AIM OF THE EXERCISE -
Select, from the material below, each line with "label" in it.

[[ DATASET EXTRACT open ]]

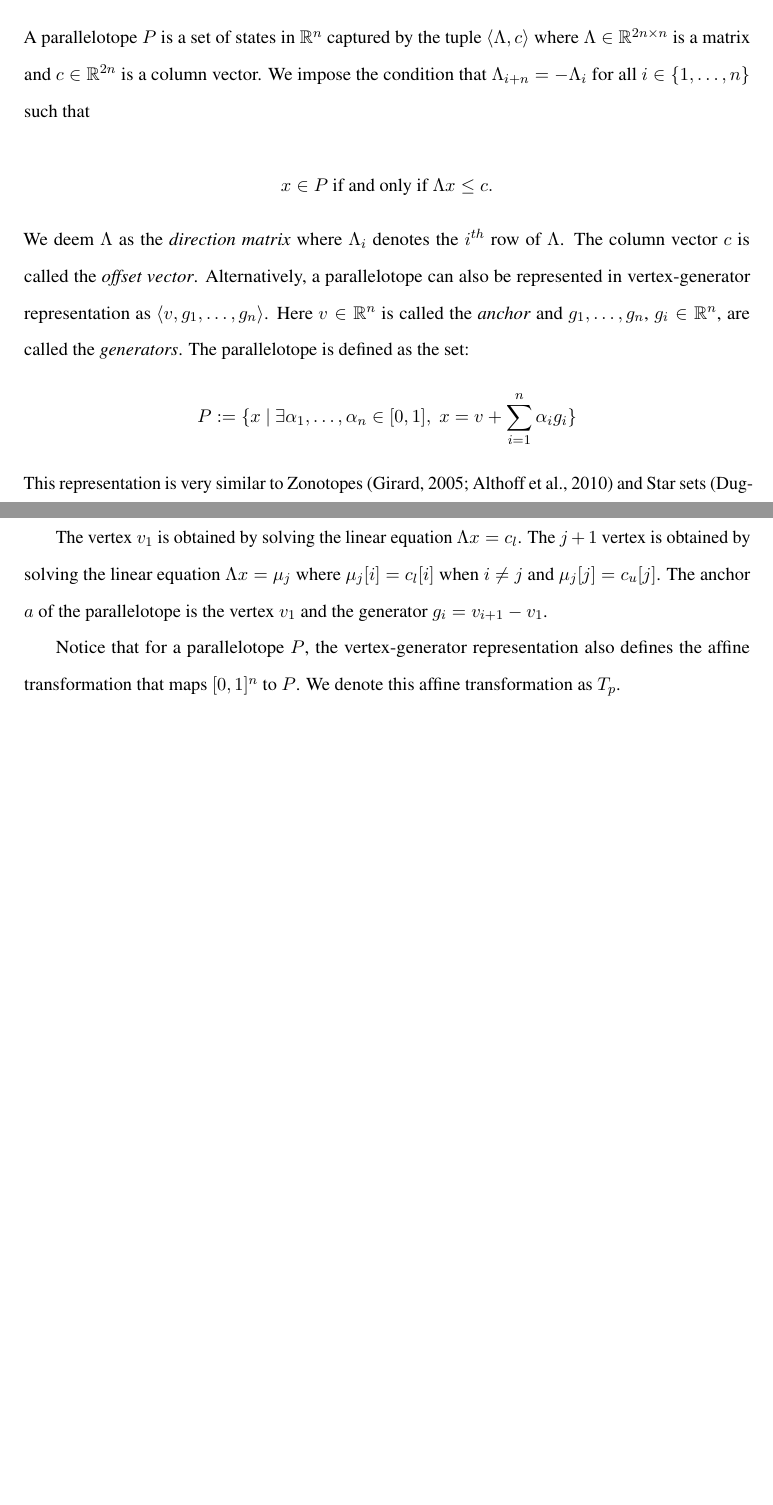
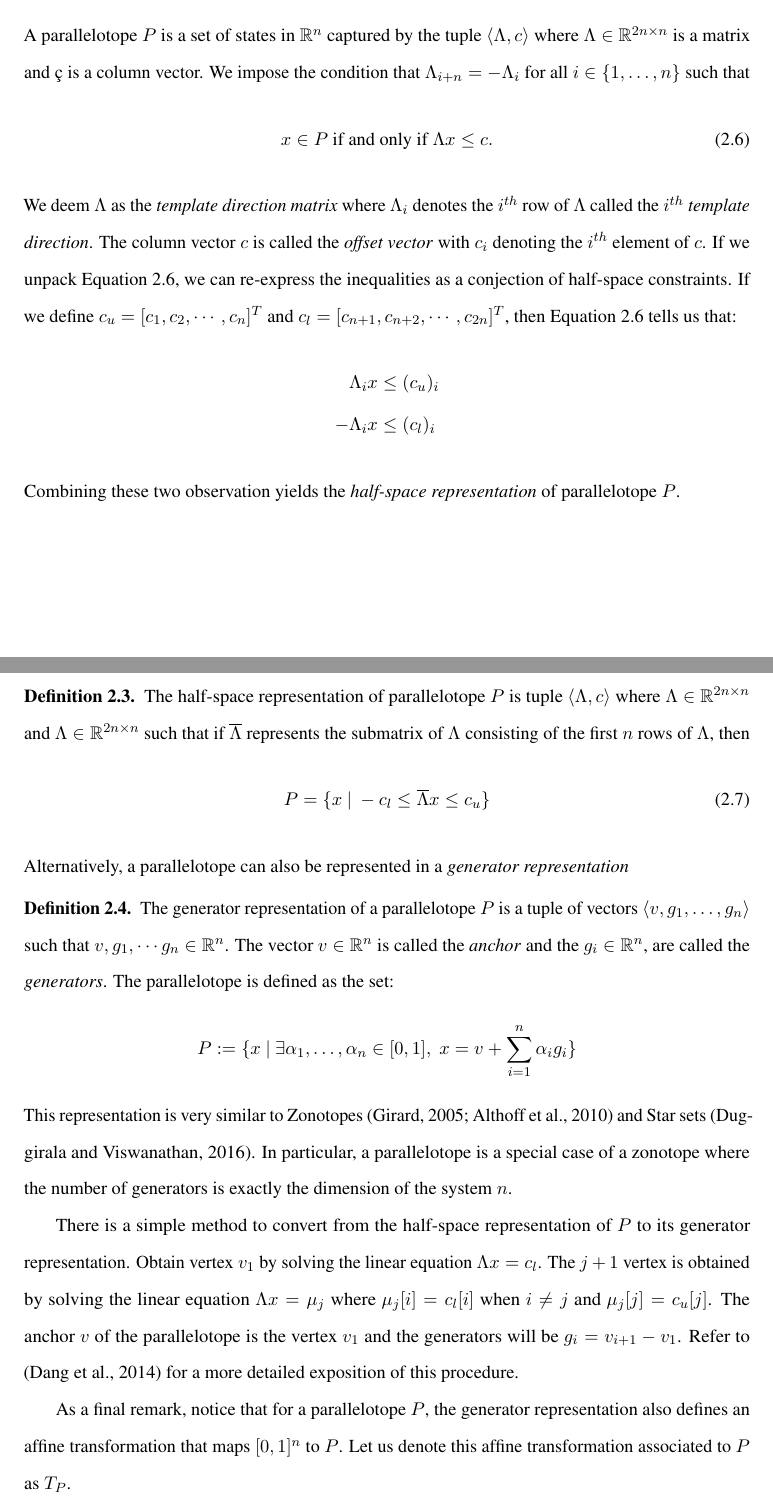
Before and after one commit to ekim1919/Research, a LaTeX thesis (thesis/main.tex, which reads thesis/prelim.tex): two parts of pages 13 and 14 of 20 before the commit and two parts of pages 13 and 14 of 24 after it, joined at a grey line, cut so that both start at the same text, the shorter picture padded with empty space. The pictures show the PDF file thesis/main.pdf that the author committed with the source.

```diff
--- a/thesis/prelim.tex
+++ b/thesis/prelim.tex
@@ -85,26 +85,61 @@
 
 \subsection{Parallelotopes}
 \label{sec:parallelotope}
-A parallelotope $P$ is a set of states in $\mathbb{R}^{n}$ captured by the tuple $\langle \Lambda, c\rangle$ where $\Lambda \in \mathbb{R}^{2n \times n}$ is a matrix and $c \in \mathbb{R}^{2n}$ is a column vector. We impose the condition that $\Lambda_{i+n} = -\Lambda_{i}$ for all $i \in \{1, \ldots, n\}$ such that
-
-$$
+A parallelotope $P$ is a set of states in $\mathbb{R}^{n}$ captured by the tuple $\langle \Lambda, c\rangle$ where $\Lambda \in \mathbb{R}^{2n \times n}$ is a matrix and $ç$ is a column vector. We impose the condition that $\Lambda_{i+n} = -\Lambda_{i}$ for all $i \in \{1, \ldots, n\}$ such that
+%
+\begin{equation}
+\label{eq:halfspace}
 x \in P \mbox{ if and only if } \Lambda x \leq c.
-$$
-We deem $\Lambda$ as the \emph{direction matrix} where $\Lambda_i$ denotes the $i^{th}$ row of $\Lambda$. The column vector $c$ is called the \emph{offset vector}.
+\end{equation}
+We deem $\Lambda$ as the \emph{template direction matrix} where $\Lambda_i$ denotes the $i^{th}$ row of $\Lambda$ called the \emph{$i^{th}$ template direction}. The column vector $c$ is called the \emph{offset vector} with $c_i$ denoting the $i^{th}$ element of $c$.
 %
-Alternatively, a parallelotope can also be represented in vertex-generator representation as $\langle v, g_1, \ldots, g_n\rangle$. Here $v \in \mathbb{R}^n$ is called the \emph{anchor} and $g_1, \ldots, g_n$, $g_i \in \mathbb{R}^n$, are called the \emph{generators}. The parallelotope is defined as the set:
+If we unpack Equation~\ref{eq:halfspace}, we can re-express the inequalities as a conjection of half-space constraints. If we define $c_{u} = [c_1, c_2, \cdots, c_n]^T$ and $c_{l} = [c_{n+1}, c_{n+2}, \cdots, c_{2n}]^T$, then Equation~\ref{eq:halfspace} tells us that:
+%
+\begin{align*}
+  & \Lambda_i x \leq (c_u)_i \\
+  -& \Lambda_i x \leq (c_l)_i
+\end{align*}
+%
+Combining these two observation yields the \emph{half-space representation} of parallelotope $P$.
+%
+\begin{definition}
+The half-space representation of parallelotope $P$ is tuple  $\langle \Lambda, c\rangle$ where $\Lambda \in \mathbb{R}^{2n \times n}$ and $\Lambda \in \mathbb{R}^{2n \times n}$ such that if $\overline{\Lambda}$ represents the submatrix of $\Lambda$ consisting of the first $n$ rows of $\Lambda$, then
+\begin{equation}
+\label{eq:halfspaceconst}
+P =\{x ~|~ -c_l \leq \overline{\Lambda} x \leq c_u\}
+\end{equation}
+\end{definition}
+%
+\noindent Alternatively, a parallelotope can also be represented in a \emph{generator representation}
+%
+\begin{definition}
+The generator representation of a parallelotope $P$ is a tuple of vectors $\langle v, g_1, \ldots, g_n\rangle$ such that $v,g_1, \cdots g_n \in \reals^n$. The vector  $v \in \mathbb{R}^n$ is called the \emph{anchor} and the $g_i \in \mathbb{R}^n$, are called the \emph{generators}. The parallelotope is defined as the set:
 $$
 P := \{ x ~|~ \exists \alpha_1, \ldots, \alpha_n \in [0,1], \; x = v + \sum_{i=1}^n \alpha_i g_i \}
 $$
-This representation is very similar to Zonotopes~\cite{girard2005reachability,althoff2010computing} and Star sets~\cite{duggirala2016parsimonious}.
+\end{definition}
+%
+\noindent This representation is very similar to Zonotopes~\cite{girard2005reachability,althoff2010computing} and Star sets~\cite{duggirala2016parsimonious}.
+%
+In particular, a parallelotope is a special case of a zonotope where the number of generators is exactly the dimension of the system $n$.
 
-The vertex $v_1$ is obtained by solving the linear equation $\Lambda x = c_{l}$.
+There is a simple method to convert from the half-space representation of $P$ to its generator representation.
+%
+Obtain vertex $v_1$ by solving the linear equation $\Lambda x = c_{l}$.
 %
 The $j+1$ vertex is obtained by solving the linear equation $\Lambda x = \mu_{j}$ where $\mu_{j}[i] = c_{l}[i]$ when $i \neq j$ and $\mu_{j}[j] = c_{u}[j]$.
 %
-The anchor $a$ of the parallelotope is the vertex $v_1$ and the generator $g_{i} = v_{i+1} - v_{1}$.
+The anchor $v$ of the parallelotope is the vertex $v_1$ and the generators will be $g_{i} = v_{i+1} - v_{1}$. Refer to \cite{dang2014parameter} for a more detailed exposition of this procedure.
 
 %
-Notice that for a parallelotope $P$, the vertex-generator representation also defines the affine transformation that maps $[0,1]^{n}$ to $P$.
+As a final remark, notice that for a parallelotope $P$, the generator representation also defines an affine transformation that maps $[0,1]^{n}$ to $P$.
 %
-We denote this affine transformation as $T_{p}$.
+Let us denote this affine transformation associated to $P$ as $T_P$.
+
+\begin{example}
+\label{ex:simple_ptope}
+Consider the 2D plane, namely $\reals^2$. We can construct a couple of simple examples of parallelotopes. First, if we define our parallelotope's template direction matrix to be
+%come back to this
+\end{example}
+
+\begin{example}
@@ -110,0 +155,3 @@
+\begin{equation}
+  \begin{bmatrix} 0 \\ 0 \end{bmatrix} \leq \begin{bmatrix}  1 & -1 \\ 0 &  1 \end{bmatrix}  \begin{bmatrix} x \\ y \end{bmatrix} \leq \begin{bmatrix} 1 \\ 1 \end{bmatrix}. \label{eq:ptopeexample}
+\end{equation}
@@ -111,3 +180,6 @@
+\end{example}
+%
+%We denote this affine transformation as $T_{p}$.
 %
 \begin{definition}
 A parallelotope bundle $Q$ is a set of parallelotopes $\{P_1, \ldots, P_m\}$ such that
@@ -117,3 +190,17 @@
 
 \subsection{Bernstein Polynomials}
 \label{sec:bernstein}
+In this section, we define Bernstein polynomials and state some of their enclosure properties. A \emph{multi-index} ${\bf i}$ of length $n$ is defined as tuple of $n$ elements ${\bf i} = (i_1,\cdots, i_n)$ such that each $i_k \in \mathbb{N}$. Furthermore, we order the multi-indices as follows: if ${\bf i}$ and ${\bf j}$ are two multi-indices of length $n$, then
+\[
+  {\bf i} \leq {\bf j} \iff i_k \leq j_k, \quad 1 \leq  k \leq n
+\]
+Finally, we generalize the product of binomial coefficients as:
+\[
+  \binom{\boldi}{\boldj} := \prod_{k=1}^n \binom{i_k}{j_k}
+\]
+%
+Given two multi-indices $\boldi$ and $\boldd$ of size $n$, where $\boldi \leq \boldd$, the Bernstein basis polynomial of degree $\boldd$ and index $\boldi$ is defined as:
+\begin{equation}
+\label{eq:bernstein_basis_poly}
+\mathcal{B}_{(\boldi,\boldd)}(\boldx) = \beta_{i_1,d_1}(x_1) \beta_{i_2,d_2}(x_2)\ldots \beta_{i_n,d_n}(x_n).
+\end{equation}
@@ -120 +224,4 @@
 
+\begin{equation}
+b_{\boldi} = \sum_{\boldj \leq \boldi} \frac{\binom{\boldi}{\boldj}}{\binom{\boldd}{\boldj}}\cdot a_{\boldj}
+\end{equation}
@@ -122 +232,2 @@
 $$
+\min \{b_1, \ldots, b_m\} ~~\leq~~ \inf_{x \in [0,1]^n} p(x) ~~~~~\leq~~~~ \sup_{x \in [0,1]^{n}} p(x) ~~\leq~~ \max \{b, \ldots, b_m\}.
@@ -144 +247,2 @@
 
+\input{staticalg}
```
Also changed, not shown: thesis/common/macros.tex (+5 -0 lines), thesis/common/preamble.tex (+4 -1 lines), thesis/staticalg.tex (added, +77 -0 lines), thesis/main.pdf, thesis/prelim.tex (80 more changed lines).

[[ DATASET EXTRACT closed ]]

ANSWER BELOW -
 \label{sec:parallelotope}
+\label{eq:halfspace}
+\label{eq:halfspaceconst}
+\label{ex:simple_ptope}
+  \begin{bmatrix} 0 \\ 0 \end{bmatrix} \leq \begin{bmatrix}  1 & -1 \\ 0 &  1 \end{bmatrix}  \begin{bmatrix} x \\ y \end{bmatrix} \leq \begin{bmatrix} 1 \\ 1 \end{bmatrix}. \label{eq:ptopeexample}
 \label{sec:bernstein}
+\label{eq:bernstein_basis_poly}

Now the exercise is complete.